Produce the records again in full, exactly as shown below.

------ STUDY MATERIAL

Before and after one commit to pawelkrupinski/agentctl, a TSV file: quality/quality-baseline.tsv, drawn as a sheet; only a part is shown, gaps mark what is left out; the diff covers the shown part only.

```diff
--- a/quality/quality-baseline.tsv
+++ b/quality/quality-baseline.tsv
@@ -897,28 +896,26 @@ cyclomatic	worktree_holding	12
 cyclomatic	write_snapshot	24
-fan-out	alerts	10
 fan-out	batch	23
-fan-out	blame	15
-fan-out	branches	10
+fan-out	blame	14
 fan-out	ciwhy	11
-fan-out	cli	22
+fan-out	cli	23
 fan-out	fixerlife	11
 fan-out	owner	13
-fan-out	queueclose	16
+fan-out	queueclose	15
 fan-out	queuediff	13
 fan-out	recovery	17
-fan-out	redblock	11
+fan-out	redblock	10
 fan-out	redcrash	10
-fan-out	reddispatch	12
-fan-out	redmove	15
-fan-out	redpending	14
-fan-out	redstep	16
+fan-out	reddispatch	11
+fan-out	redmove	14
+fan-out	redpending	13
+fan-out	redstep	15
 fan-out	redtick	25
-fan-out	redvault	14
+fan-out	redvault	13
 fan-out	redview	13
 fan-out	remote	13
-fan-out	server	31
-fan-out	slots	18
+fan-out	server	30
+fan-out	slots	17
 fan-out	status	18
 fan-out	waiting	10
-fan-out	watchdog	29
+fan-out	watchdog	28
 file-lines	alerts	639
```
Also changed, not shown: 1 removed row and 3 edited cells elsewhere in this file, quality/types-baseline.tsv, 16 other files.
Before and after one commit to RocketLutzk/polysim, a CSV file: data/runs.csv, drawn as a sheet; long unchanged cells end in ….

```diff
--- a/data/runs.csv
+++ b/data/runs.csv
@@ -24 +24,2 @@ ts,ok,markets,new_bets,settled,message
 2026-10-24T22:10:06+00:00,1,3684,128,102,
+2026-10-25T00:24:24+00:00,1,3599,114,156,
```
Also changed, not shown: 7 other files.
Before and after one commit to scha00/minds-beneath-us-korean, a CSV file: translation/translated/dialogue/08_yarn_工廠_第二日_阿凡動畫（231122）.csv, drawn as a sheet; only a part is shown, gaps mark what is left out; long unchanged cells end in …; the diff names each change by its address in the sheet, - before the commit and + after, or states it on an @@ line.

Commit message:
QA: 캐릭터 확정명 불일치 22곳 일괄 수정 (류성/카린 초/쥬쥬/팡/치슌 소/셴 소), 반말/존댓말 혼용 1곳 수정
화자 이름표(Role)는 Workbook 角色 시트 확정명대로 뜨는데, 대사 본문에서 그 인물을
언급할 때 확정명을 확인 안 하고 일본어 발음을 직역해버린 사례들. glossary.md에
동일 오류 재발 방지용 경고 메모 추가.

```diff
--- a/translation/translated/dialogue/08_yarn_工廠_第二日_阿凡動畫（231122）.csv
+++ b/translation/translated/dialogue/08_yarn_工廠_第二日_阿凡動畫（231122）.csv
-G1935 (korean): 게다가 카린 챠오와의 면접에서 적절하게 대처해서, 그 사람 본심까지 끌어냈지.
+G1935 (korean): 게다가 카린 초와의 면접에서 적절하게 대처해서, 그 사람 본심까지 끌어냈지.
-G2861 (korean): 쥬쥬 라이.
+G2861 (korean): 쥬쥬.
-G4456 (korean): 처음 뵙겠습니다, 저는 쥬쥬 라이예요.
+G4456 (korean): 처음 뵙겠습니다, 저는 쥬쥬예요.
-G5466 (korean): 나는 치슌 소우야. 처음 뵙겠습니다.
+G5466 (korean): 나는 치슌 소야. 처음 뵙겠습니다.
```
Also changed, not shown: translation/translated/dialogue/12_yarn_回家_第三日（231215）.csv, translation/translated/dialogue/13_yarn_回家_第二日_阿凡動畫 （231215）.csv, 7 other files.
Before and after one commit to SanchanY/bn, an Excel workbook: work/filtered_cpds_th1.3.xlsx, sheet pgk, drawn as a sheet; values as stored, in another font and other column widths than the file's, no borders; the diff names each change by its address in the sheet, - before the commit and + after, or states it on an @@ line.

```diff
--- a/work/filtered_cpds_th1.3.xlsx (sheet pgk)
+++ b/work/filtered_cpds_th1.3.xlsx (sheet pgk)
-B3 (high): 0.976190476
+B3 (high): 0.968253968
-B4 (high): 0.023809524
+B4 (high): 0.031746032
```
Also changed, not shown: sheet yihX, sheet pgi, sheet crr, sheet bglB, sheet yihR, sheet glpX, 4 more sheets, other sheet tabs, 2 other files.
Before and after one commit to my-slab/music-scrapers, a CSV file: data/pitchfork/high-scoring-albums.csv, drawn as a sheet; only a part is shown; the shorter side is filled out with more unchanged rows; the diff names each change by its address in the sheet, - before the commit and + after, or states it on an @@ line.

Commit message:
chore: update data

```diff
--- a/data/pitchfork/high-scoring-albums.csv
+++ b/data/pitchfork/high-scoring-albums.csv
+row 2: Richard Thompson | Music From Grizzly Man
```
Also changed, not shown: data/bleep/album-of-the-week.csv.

------------

SOLUTION TO THIS PROBLEM.
Before and after one commit to pawelkrupinski/agentctl, a TSV file: quality/quality-baseline.tsv, drawn as a sheet; only a part is shown, gaps mark what is left out; the diff covers the shown part only.

```diff
--- a/quality/quality-baseline.tsv
+++ b/quality/quality-baseline.tsv
@@ -897,28 +896,26 @@ cyclomatic	worktree_holding	12
 cyclomatic	write_snapshot	24
-fan-out	alerts	10
 fan-out	batch	23
-fan-out	blame	15
-fan-out	branches	10
+fan-out	blame	14
 fan-out	ciwhy	11
-fan-out	cli	22
+fan-out	cli	23
 fan-out	fixerlife	11
 fan-out	owner	13
-fan-out	queueclose	16
+fan-out	queueclose	15
 fan-out	queuediff	13
 fan-out	recovery	17
-fan-out	redblock	11
+fan-out	redblock	10
 fan-out	redcrash	10
-fan-out	reddispatch	12
-fan-out	redmove	15
-fan-out	redpending	14
-fan-out	redstep	16
+fan-out	reddispatch	11
+fan-out	redmove	14
+fan-out	redpending	13
+fan-out	redstep	15
 fan-out	redtick	25
-fan-out	redvault	14
+fan-out	redvault	13
 fan-out	redview	13
 fan-out	remote	13
-fan-out	server	31
-fan-out	slots	18
+fan-out	server	30
+fan-out	slots	17
 fan-out	status	18
 fan-out	waiting	10
-fan-out	watchdog	29
+fan-out	watchdog	28
 file-lines	alerts	639
```
Also changed, not shown: 1 removed row and 3 edited cells elsewhere in this file, quality/types-baseline.tsv, 16 other files.
Before and after one commit to RocketLutzk/polysim, a CSV file: data/runs.csv, drawn as a sheet; long unchanged cells end in ….

```diff
--- a/data/runs.csv
+++ b/data/runs.csv
@@ -24 +24,2 @@ ts,ok,markets,new_bets,settled,message
 2026-10-24T22:10:06+00:00,1,3684,128,102,
+2026-10-25T00:24:24+00:00,1,3599,114,156,
```
Also changed, not shown: 7 other files.
Before and after one commit to scha00/minds-beneath-us-korean, a CSV file: translation/translated/dialogue/08_yarn_工廠_第二日_阿凡動畫（231122）.csv, drawn as a sheet; only a part is shown, gaps mark what is left out; long unchanged cells end in …; the diff names each change by its address in the sheet, - before the commit and + after, or states it on an @@ line.

Commit message:
QA: 캐릭터 확정명 불일치 22곳 일괄 수정 (류성/카린 초/쥬쥬/팡/치슌 소/셴 소), 반말/존댓말 혼용 1곳 수정
화자 이름표(Role)는 Workbook 角色 시트 확정명대로 뜨는데, 대사 본문에서 그 인물을
언급할 때 확정명을 확인 안 하고 일본어 발음을 직역해버린 사례들. glossary.md에
동일 오류 재발 방지용 경고 메모 추가.

```diff
--- a/translation/translated/dialogue/08_yarn_工廠_第二日_阿凡動畫（231122）.csv
+++ b/translation/translated/dialogue/08_yarn_工廠_第二日_阿凡動畫（231122）.csv
-G1935 (korean): 게다가 카린 챠오와의 면접에서 적절하게 대처해서, 그 사람 본심까지 끌어냈지.
+G1935 (korean): 게다가 카린 초와의 면접에서 적절하게 대처해서, 그 사람 본심까지 끌어냈지.
-G2861 (korean): 쥬쥬 라이.
+G2861 (korean): 쥬쥬.
-G4456 (korean): 처음 뵙겠습니다, 저는 쥬쥬 라이예요.
+G4456 (korean): 처음 뵙겠습니다, 저는 쥬쥬예요.
-G5466 (korean): 나는 치슌 소우야. 처음 뵙겠습니다.
+G5466 (korean): 나는 치슌 소야. 처음 뵙겠습니다.
```
Also changed, not shown: translation/translated/dialogue/12_yarn_回家_第三日（231215）.csv, translation/translated/dialogue/13_yarn_回家_第二日_阿凡動畫 （231215）.csv, 7 other files.
Before and after one commit to SanchanY/bn, an Excel workbook: work/filtered_cpds_th1.3.xlsx, sheet pgk, drawn as a sheet; values as stored, in another font and other column widths than the file's, no borders; the diff names each change by its address in the sheet, - before the commit and + after, or states it on an @@ line.

```diff
--- a/work/filtered_cpds_th1.3.xlsx (sheet pgk)
+++ b/work/filtered_cpds_th1.3.xlsx (sheet pgk)
-B3 (high): 0.976190476
+B3 (high): 0.968253968
-B4 (high): 0.023809524
+B4 (high): 0.031746032
```
Also changed, not shown: sheet yihX, sheet pgi, sheet crr, sheet bglB, sheet yihR, sheet glpX, 4 more sheets, other sheet tabs, 2 other files.
Before and after one commit to my-slab/music-scrapers, a CSV file: data/pitchfork/high-scoring-albums.csv, drawn as a sheet; only a part is shown; the shorter side is filled out with more unchanged rows; the diff names each change by its address in the sheet, - before the commit and + after, or states it on an @@ line.

Commit message:
chore: update data

```diff
--- a/data/pitchfork/high-scoring-albums.csv
+++ b/data/pitchfork/high-scoring-albums.csv
+row 2: Richard Thompson | Music From Grizzly Man
```
Also changed, not shown: data/bleep/album-of-the-week.csv.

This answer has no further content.